For the findings, the researchers used data from 3,148 Wisconsin residents who participated in the nationally representative, longitudinal Midlife in the US survey. Of those in their sample, 211 participants died during the 20-year study.
They examined how job control -- or the amount of autonomy employees have at work -- and cognitive ability -- or people's ability to learn and solve problems -- influence how work stressors such as time pressure or workload affect mental and physical health and, ultimately, death.
"We found that work stressors are more likely to cause depression and death as a result of jobs in which workers have little control or for people with lower cognitive ability," Gonzalez-Mule said.
On the other hand, the research team also found that job demands resulted in better physical health and lower likelihood of death when paired with more control of work responsibilities.
"COVID-19 might be causing more mental health issues, so it's particularly important that work not exacerbate those problems," Gonzalez-Mule said.

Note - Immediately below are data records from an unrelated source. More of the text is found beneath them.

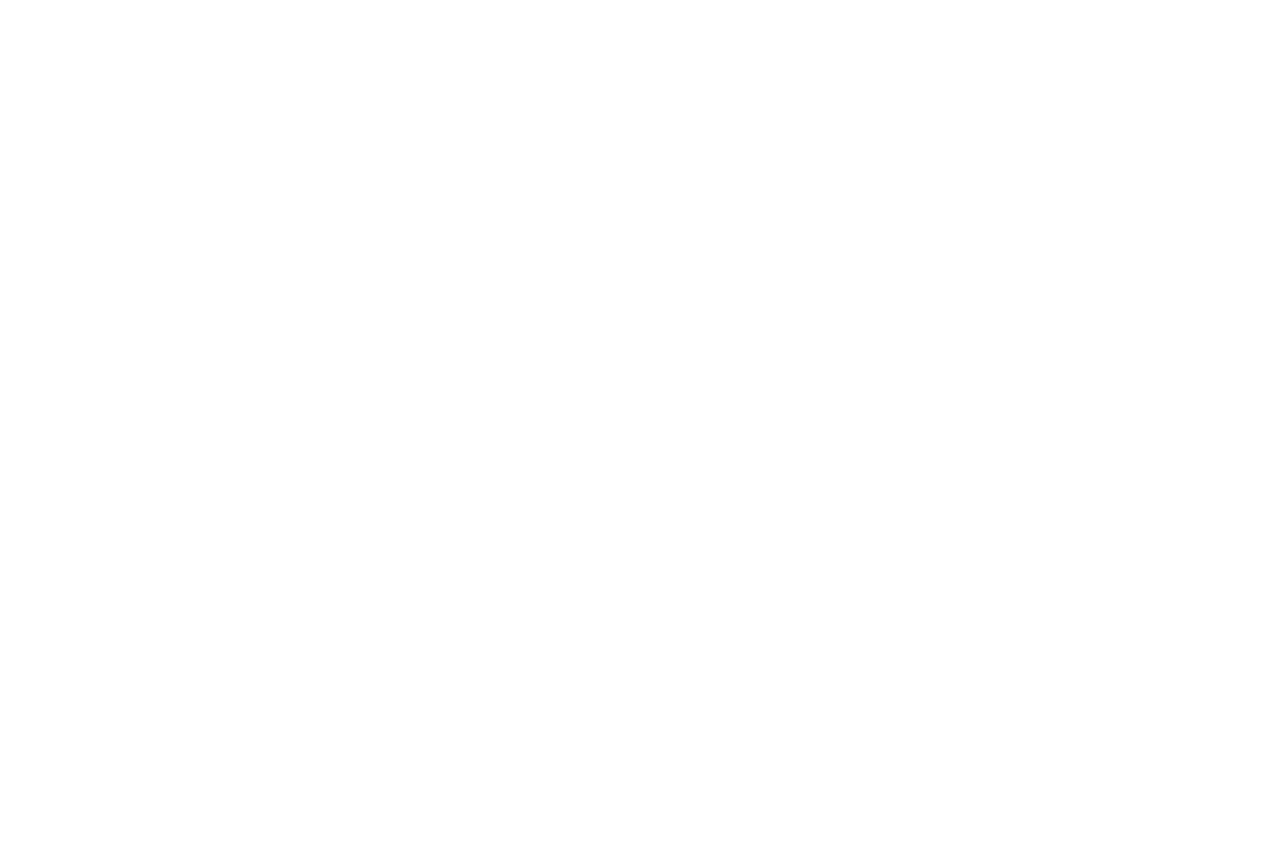
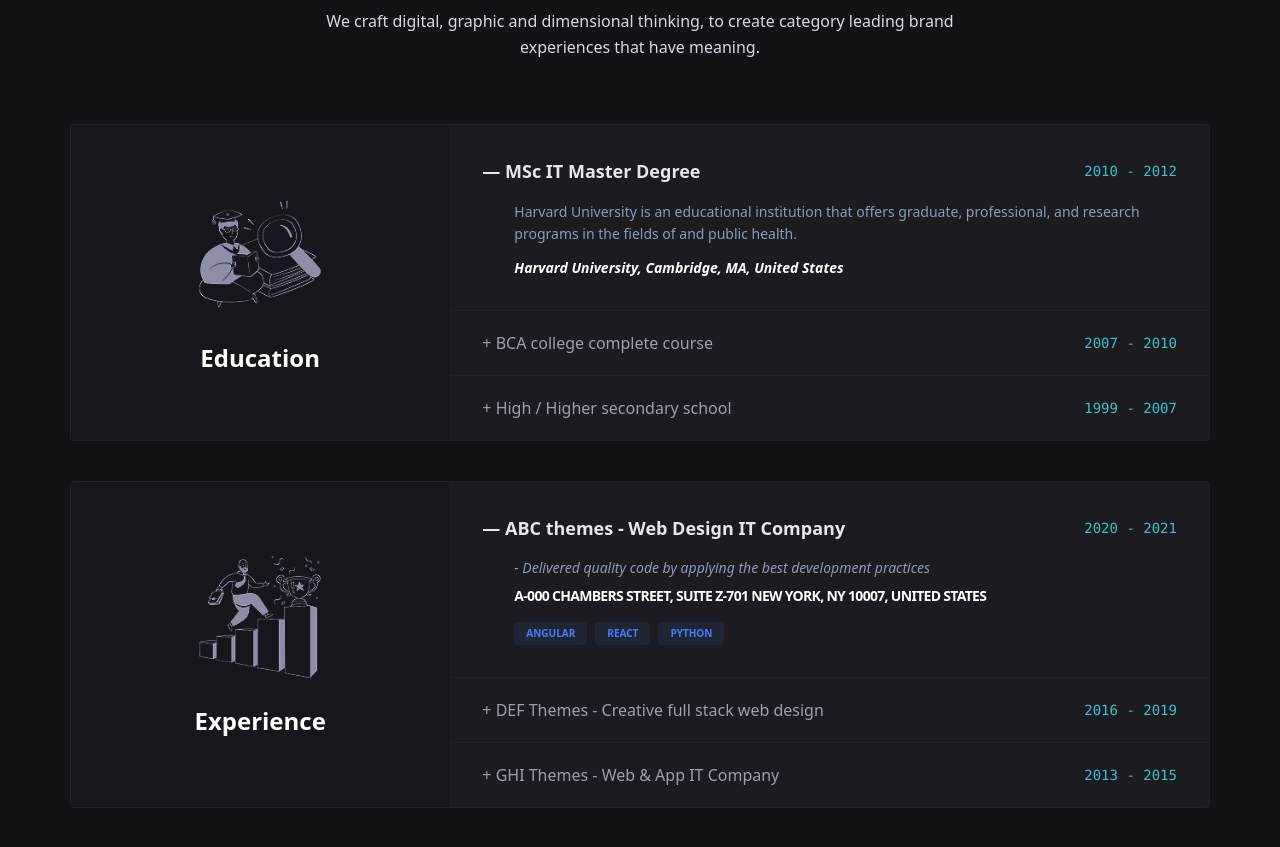
Before and after one commit to mesbaulrafi/myPortfolio, a React (Vite) app: page / in a window 1280 px wide. Shown: the part 2413-3260 px from the top of the page. Before the commit the page ends 2219 px from the top, so only its background shows below. Built offline with nearby package versions, Linux system fonts and the light colour scheme.

Commit message:
add Education & Experience part

```diff
--- /dev/null
+++ b/src/components/layouts/Education.jsx
@@ -0,0 +1,114 @@
+import React from "react";
+import Container from "../Container";
+import Images from "../Images";
+import EducationImg from "/src/assets/education.png";
+import ExperienceImg from "/src/assets/experience.png";
+
+const Education = () => {
+  return (
+    <div className="py-24 bg-[#121217] text-white font-sans">
+      <Container>
+        {/* --- Header Section --- */}
+        <div className="text-center pb-16 px-4">
+          <h5 className="text-[#69C380] bg-[#69c37f1f] inline-block px-3 py-1 rounded text-[10px] font-bold uppercase tracking-[2px] mb-4">
+            Life Time
+          </h5>
+          <h2 className="text-3xl md:text-5xl font-bold mb-4">
+            Education & Experience
+          </h2>
+          <p className="max-w-[650px] mx-auto text-[#D4DBE5] text-sm md:text-base leading-relaxed">
+            We craft digital, graphic and dimensional thinking, to create
+            category leading brand experiences that have meaning.
+          </p>
+        </div>
+
+        <div className="flex flex-col gap-10 max-w-6xl mx-auto">
+
+          {/* --- Education Section --- */}
+          <div className="flex flex-col md:flex-row bg-[#1b1b21] rounded-sm border border-[#2e2e3550]">
+            {/* Left Side: Icon & Title */}
+            <div className="w-full md:w-1/3 bg-[#16161c] flex flex-col items-center justify-center p-10 md:p-14 border-b md:border-b-0 md:border-r border-[#2e2e3550]">
+              <Images imgSrc={EducationImg} className="w-24 md:w-32 mb-6" />
+              <h4 className="text-2xl font-bold">Education</h4>
+            </div>
+
+            {/* Right Side: Info List */}
+            <div className="w-full md:w-2/3 flex flex-col">
+              {/* Item 1 */}
+              <div className="p-6 md:p-8 border-b border-[#2e2e3550]">
+                <div className="flex flex-col sm:flex-row justify-between items-start sm:items-center gap-2 mb-4">
+                  <h5 className="text-lg font-semibold text-gray-200">— MSc IT Master Degree</h5>
+                  <span className="text-[#3fc1c9] font-mono text-sm">2010 - 2012</span>
+                </div>
+                <div className="sm:pl-8">
+                  <p className="text-[#8B9CB7] text-sm mb-3 leading-relaxed">
+                    Harvard University is an educational institution that offers graduate, professional, and research programs in the fields of and public health.
+                  </p>
+                  <p className="text-white text-sm font-semibold italic">Harvard University, Cambridge, MA, United States</p>
+                </div>
+              </div>
+
+              {/* Item 2 */}
+              <div className="flex justify-between items-center p-5 md:px-8 border-b border-[#2e2e3550] text-gray-400">
+                <h5 className="text-sm md:text-base">+ BCA college complete course</h5>
+                <span className="text-[#3fc1c9] font-mono text-sm">2007 - 2010</span>
+              </div>
+
+              {/* Item 3 */}
+              <div className="flex justify-between items-center p-5 md:px-8 text-gray-400">
+                <h5 className="text-sm md:text-base">+ High / Higher secondary school</h5>
+                <span className="text-[#3fc1c9] font-mono text-sm">1999 - 2007</span>
+              </div>
+            </div>
+          </div>
+
+          {/* --- Experience Section --- */}
+          <div className="flex flex-col md:flex-row bg-[#1b1b21] rounded-sm border border-[#2e2e3550]">
+            {/* Left Side */}
+            <div className="w-full md:w-1/3 bg-[#16161c] flex flex-col items-center justify-center p-10 md:p-14 border-b md:border-b-0 md:border-r border-[#2e2e3550]">
+              <Images imgSrc={ExperienceImg} className="w-24 md:w-32 mb-6" />
+              <h4 className="text-2xl font-bold">Experience</h4>
+            </div>
+
+            {/* Right Side */}
+            <div className="w-full md:w-2/3 flex flex-col">
+              {/* Experience Item 1 */}
+              <div className="p-6 md:p-8 border-b border-[#2e2e3550]">
+                <div className="flex flex-col sm:flex-row justify-between items-start sm:items-center gap-2 mb-4">
+                  <h5 className="text-lg font-semibold text-gray-200">— ABC themes - Web Design IT Company</h5>
+                  <span className="text-[#3fc1c9] font-mono text-sm">2020 - 2021</span>
+                </div>
+                <div className="sm:pl-8">
+                  <p className="text-[#8B9CB7] text-sm mb-2 italic">- Delivered quality code by applying the best development practices</p>
+                  <p className="text-white text-xs md:text-sm font-bold mb-4 uppercase tracking-tighter">A-000 Chambers Street, Suite z-701 New York, NY 10007, United States</p>
+                  <div className="flex flex-wrap gap-2">
+                    {["ANGULAR", "REACT", "PYTHON"].map((skill) => (
+                      <span key={skill} className="bg-[#1e2633] text-[#4d79ff] text-[10px] px-3 py-1 rounded-sm font-bold">
+                        {skill}
+                      </span>
+                    ))}
+                  </div>
+                </div>
+              </div>
+
+              {/* Experience Item 2 */}
+              <div className="flex justify-between items-center p-5 md:px-8 border-b border-[#2e2e3550] text-gray-400">
+                <h5 className="text-sm md:text-base">+ DEF Themes - Creative full stack web design</h5>
+                <span className="text-[#3fc1c9] font-mono text-sm">2016 - 2019</span>
+              </div>
+
+              {/* Experience Item 3 */}
+              <div className="flex justify-between items-center p-5 md:px-8 text-gray-400">
+                <h5 className="text-sm md:text-base">+ GHI Themes - Web & App IT Company</h5>
+                <span className="text-[#3fc1c9] font-mono text-sm">2013 - 2015</span>
+              </div>
+            </div>
+          </div>
+
+        </div>
+      </Container>
+    </div>
+  );
+};
+
+export default Education;
--- a/src/components/pages/Home.jsx
+++ b/src/components/pages/Home.jsx
@@ -2,6 +2,7 @@
 import Benner from '../layouts/Benner'
 import About from '../layouts/About'
 import Services from './Services'
+import Education from '../layouts/Education'
 
 
 
@@ -11,6 +12,7 @@
    <Benner/>
    <About/>
    <Services/>
+   <Education/>
    </>
   )
 }
--- a/src/components/pages/Services.jsx
+++ b/src/components/pages/Services.jsx
@@ -7,7 +7,7 @@
 
 const Services = () => {
   return (
-    <div className="py-20 lg:py-25 bg-[#16161b] text-white">
+    <div className="py-25 bg-[#16161b] text-white">
       <Container>
         <div>
           {/* Services Header Text */}
@@ -15,58 +15,49 @@
             <h5 className="text-[#69C380] bg-[#69c37f1f] inline-block px-3 py-1 rounded text-sm uppercase tracking-wider">
               Services
             </h5>
-            <h3 className="text-3xl md:text-4xl py-4 font-bold">Our Services</h3>
-            <p className="max-w-[520px] mx-auto text-[#8B9CB7] text-base md:text-lg">
+            <h3 className="text-3xl md:text-4xl py-4 font-bold">
+              Our Services
+            </h3>
+            <p className="max-w-[550px] mx-auto text-[#D4DBE5] text-base md:text-lg">
               We craft digital, graphic and dimensional thinking, to create
               category leading brand experiences that have meaning.
             </p>
           </div>
-
           {/* Services Grid - Mobile: 1 col, Tablet: 2 col, Desktop: 3 col */}
           <div className="grid grid-cols-1 md:grid-cols-2 lg:grid-cols-3 gap-6 px-4">
-
             {/* Awesome Support Card */}
             <div className="bg-[#1b1b21] p-8 rounded-lg  ">
               <div className="mb-6 inline-block">
                 <Images imgSrc={Awesome} className="w-12 h-12 object-contain" />
               </div>
-              <h4 className="text-xl font-semibold mb-4 ">
-                Awesome Support
-              </h4>
+              <h4 className="text-xl font-semibold mb-4 ">Awesome Support</h4>
               <p className="text-[#8B9CB7] leading-relaxed">
                 Some quick example text to build on the card title and make up
                 the bulk of the card's content platform.
               </p>
             </div>
-
             {/* Dynamic Growth Card */}
             <div className="bg-[#1b1b21] p-8 rounded-lg ">
               <div className="mb-6 inline-block">
                 <Images imgSrc={Dolar} className="w-12 h-12 object-contain" />
               </div>
-              <h4 className="text-xl font-semibold mb-4 ">
-                Dynamic Growth
-              </h4>
+              <h4 className="text-xl font-semibold mb-4 ">Dynamic Growth</h4>
               <p className="text-[#8B9CB7] leading-relaxed">
-                Credibly brand standards compliant users without extensible services.
-                Anibh euismod tincidunt.
+                Credibly brand standards compliant users without extensible
+                services. Anibh euismod tincidunt.
               </p>
             </div>
-
             {/* Branding Identity Card */}
             <div className="bg-[#1b1b21] p-8 rounded-lg ">
               <div className="mb-6 inline-block">
                 <Images imgSrc={Right} className="w-12 h-12 object-contain" />
               </div>
-              <h4 className="text-xl font-semibold mb-4 ">
-                Branding Identity
-              </h4>
+              <h4 className="text-xl font-semibold mb-4 ">Branding Identity</h4>
               <p className="text-[#8B9CB7] leading-relaxed">
-                Separated they live in Bookmarksgrove right at the coast
-                of the Semantics, and large.
+                Separated they live in Bookmarksgrove right at the coast of the
+                Semantics, and large.
               </p>
             </div>
-
           </div>
         </div>
       </Container>
```
Also changed, not shown: src/assets/education.png (added), src/assets/experience.png (added).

"This includes managing and perhaps reducing employee demands, being aware of employees' cognitive capability to handle demands and providing employees with autonomy are even more important than before the pandemic began," he noted.